4 takeaways from a State of the Union overshadowed by impeachment and the 2020 election

Presidents typically don’t compete for attention while giving the State of the Union address. But President Donald Trump’s speech Tuesday was sandwiched between the Iowa Democratic caucuses Monday and a final vote in the Senate impeachment trial Wednesday — two major storylines that cast a shadow over what is usually one of the biggest political events of the year.

Trump did not focus on impeachment or the looming 2020 race. The president cast his three-plus years in office as an unmitigated success, claiming victories in foreign affairs and domestic policy. Democrats booed Trump in the House chamber and criticized his record in the official responses to the State of the Union address, previewing the party’s message to voters in the upcoming election.

Here are key takeaways from the speech.

Impeachment was ignored, but still overshadowed the speech

It was an open question entering Tuesday whether Trump would discuss impeachment in the State of the Union address. In a roughly 85-minute speech, he never uttered the word impeachment or alluded to the ongoing Senate trial.

Nevertheless, the impeachment battle loomed over the speech thanks to the timing of the final acquittal vote. Senate Republicans wanted to finish the trial before Trump’s speech. But, they struck a deal to hold a final vote Wednesday after Democrats threatened to extend the trial even longer.

The timing did not allow Trump to take a victory lap before Congress. It also created awkward optics for the president. Trump delivered the speech with House Speaker Nancy Pelosi seated directly behind him, in the chamber where Democrats impeached him for abuse of power and obstruction of Congress a little over a month ago. When he took the podium and gave Pelosi a copy of his speech, the speaker offered Trump her hand, but the president rebuffed the handshake. Immediately after the speech, Pelosi stood up and tore her copy of Trump’s speech in half.

Trump’s decision to ignore impeachment echoed President Bill Clinton’s approach to his 1999 State of the Union speech. Clinton also did not mention impeachment in his speech that year, which came while his trial was underway.

But the two presidents’ approaches to impeachment also differ in important ways. Clinton said he was sorry for putting the nation through an impeachment investigation. (He offered the apology before the House voted to approve articles of impeachment against him, weeks before his 1999 State of the Union speech.)

Trump, in contrast, has not expressed any remorse for seeking foreign interference in the 2020 U.S. presidential election — actions that led Democrats to launch the impeachment inquiry. Instead, Trump has attacked the investigation and subsequent Senate trial as a partisan hoax. He took a break from that Tuesday. That break likely won’t last long.

The 2020 race is about to take over

With the State of the Union over and the impeachment trial set to conclude Wednesday, the focus is shifting quickly to the 2020 election. Trump addressed Congress just one day after the Iowa caucuses, which kicked off voting for both parties in the primary cycle. Complete results from the caucuses have yet to be announced, but partial returns showed Iowa voters were split between several top-tier candidates.

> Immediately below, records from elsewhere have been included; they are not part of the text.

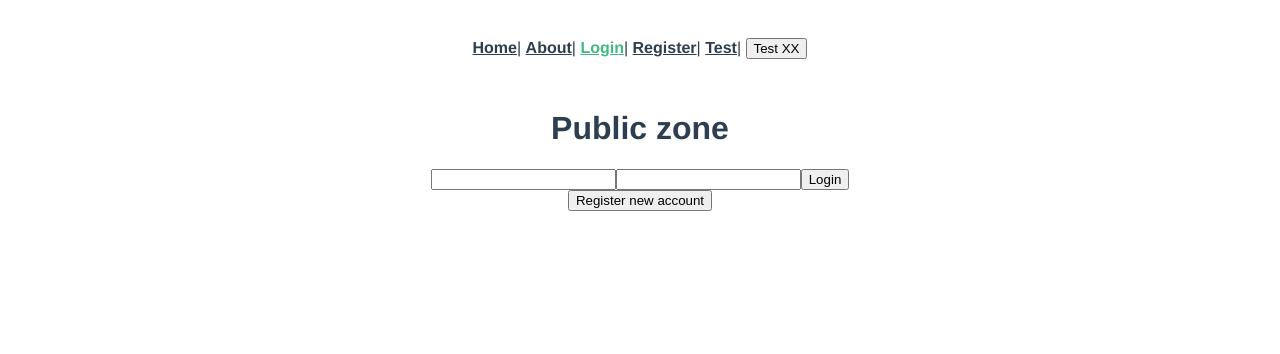
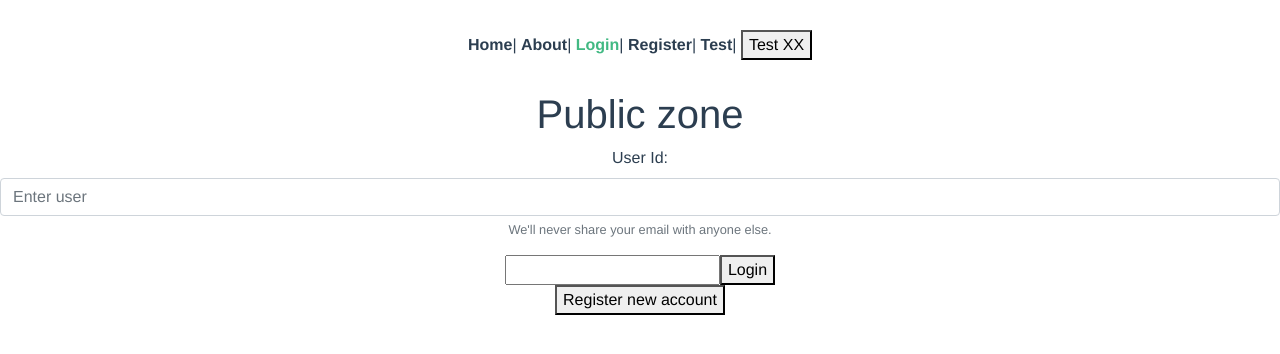
Before and after one commit to Sommaik/simplevue, a Vue app: page /login in a window 1280 px wide. Shown: the top 354 px of the page. Built offline with nearby package versions, Linux system fonts and the light colour scheme.

Commit message:
set bootstrab

```diff
--- a/package.json
+++ b/package.json
@@ -11,6 +11,8 @@
   "dependencies": {
     "axios": "^0.19.0",
     "babel-plugin-transform-es2015-modules-commonjs": "^6.26.2",
+    "bootstrap": "^4.3.1",
+    "bootstrap-vue": "^2.0.0-rc.24",
     "core-js": "^2.6.5",
     "vue": "^2.6.10",
     "vue-router": "^3.0.3",
--- a/src/main.js
+++ b/src/main.js
@@ -2,7 +2,11 @@ import Vue from "vue";
 import App from "./App.vue";
 import router from "./router";
 import store from "./store";
+import BootstrapVue from "bootstrap-vue";
+import "bootstrap/dist/css/bootstrap.css";
+import "bootstrap-vue/dist/bootstrap-vue.css";
 
+Vue.use(BootstrapVue);
 Vue.config.productionTip = false;
 
 new Vue({
--- a/src/views/Login.vue
+++ b/src/views/Login.vue
@@ -1,10 +1,22 @@
 <template>
   <div>
-    <form @submit.prevent="onFormSubmit">
-      <input id="userId" v-model="userId" />
+    <b-form @submit.prevent="onFormSubmit">
+      <b-form-group
+        id="input-group-userId"
+        label="User Id:"
+        label-for="userId"
+        description="We'll never share your email with anyone else."
+      >
+        <b-form-input
+          id="userId"
+          v-model="userId"
+          type="text"
+          placeholder="Enter user"
+        ></b-form-input>
+      </b-form-group>
       <input id="password" v-model="password" type="password" />
       <button type="submit">Login</button>
-    </form>
+    </b-form>
     <button id="register" @click="onRegisterClick">Register new account</button>
   </div>
 </template>
@@ -22,21 +34,23 @@ export default {
   methods: {
     onRegisterClick() {
       console.log("in login class");
-      this.$route.replace("/register");
+      this.$router.replace("/register");
     },
     onFormSubmit() {
       axios
-        .post("http://localhost:3000/login", { userId: this.userId, password: this.password })
+        .post("http://localhost:3000/login", {
+          userId: this.userId,
+          password: this.password
+        })
         .then(resp => {
           if (resp.data.success) {
-            this.$route.replace("/admin/user/list");
+            this.$router.replace("/admin/user/list");
           } else {
             alert("warning " + resp.data.msg);
           }
         })
         .catch(reason => {
           alert("error " + reason);
-          // console.log(reason);
         });
     }
   }
--- a/src/views/Private.vue
+++ b/src/views/Private.vue
@@ -5,7 +5,8 @@
 <script>
 export default {
   beforeRouteEnter(to, from, next) {
-    next("login");
+    // next("login");
+    next();
   }
 };
 </script>
```
Also changed, not shown: 2 other files (tests, documents, lock files or other folders).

With the caucuses over, the race has shifted to New Hampshire, which holds the first primary race next Tuesday. After that, the next nominating contests are in Nevada and South Carolina. The Democratic Party will be increasingly focused on the primary race, as voters decide who they think can best take on Trump.

On the Republican side, Trump has already started ramping up his campaign appearances. The president made a campaign stop in Iowa the week before the caucuses and is scheduled to hold another rally Monday in New Hampshire, the day before the primary. Trump and the Republican National Committee are also far ahead of the Democratic field in the money race.

WATCH: President Trump’s 2020 State of the Union

Trump didn’t focus explicitly on his reelection bid in the speech, but he made a case for why voters should give him a second term by touting his accomplishments. Trump focused on the economy, including the Republican tax overhaul, his foreign policy achievements, and his appointment of nearly 200 judges to the federal bench, among other issues.

“The days of our country being used, taken advantage of, and even scorned by other nations are long behind us,” Trump said. He added, “In just three short years, we have shattered the mentality of American decline.”

At other moments, Trump appeared to criticize, at least indirectly, progressive Democratic presidential candidates like Sens. Bernie Sanders and Elizabeth Warren.

“To those watching at home tonight, I want you to know: We will never let socialism destroy American health care,” Trump said. The remark echoed Trump’s criticisms of Democratic candidates’ proposals to create a universal health care program. (Both Warren and Sanders skipped the speech to campaign ahead of next week’s New Hampshire primary).

Whether his record is strong enough to win reelection remains to be seen. But the speech was a reminder that Trump has a record Democrats must contend with.

The party of Trump

Democrats rarely stood to applaud the president. Republicans were constantly on their feet to cheer Trump on. That has become the norm in State of the Union speeches in the modern era. But the different responses Tuesday seemed even more pronounced in a moment of deep divisions both within Congress and among voters across the country. And the Republicans’ support for the president Tuesday underscored Trump’s dominance with the GOP base.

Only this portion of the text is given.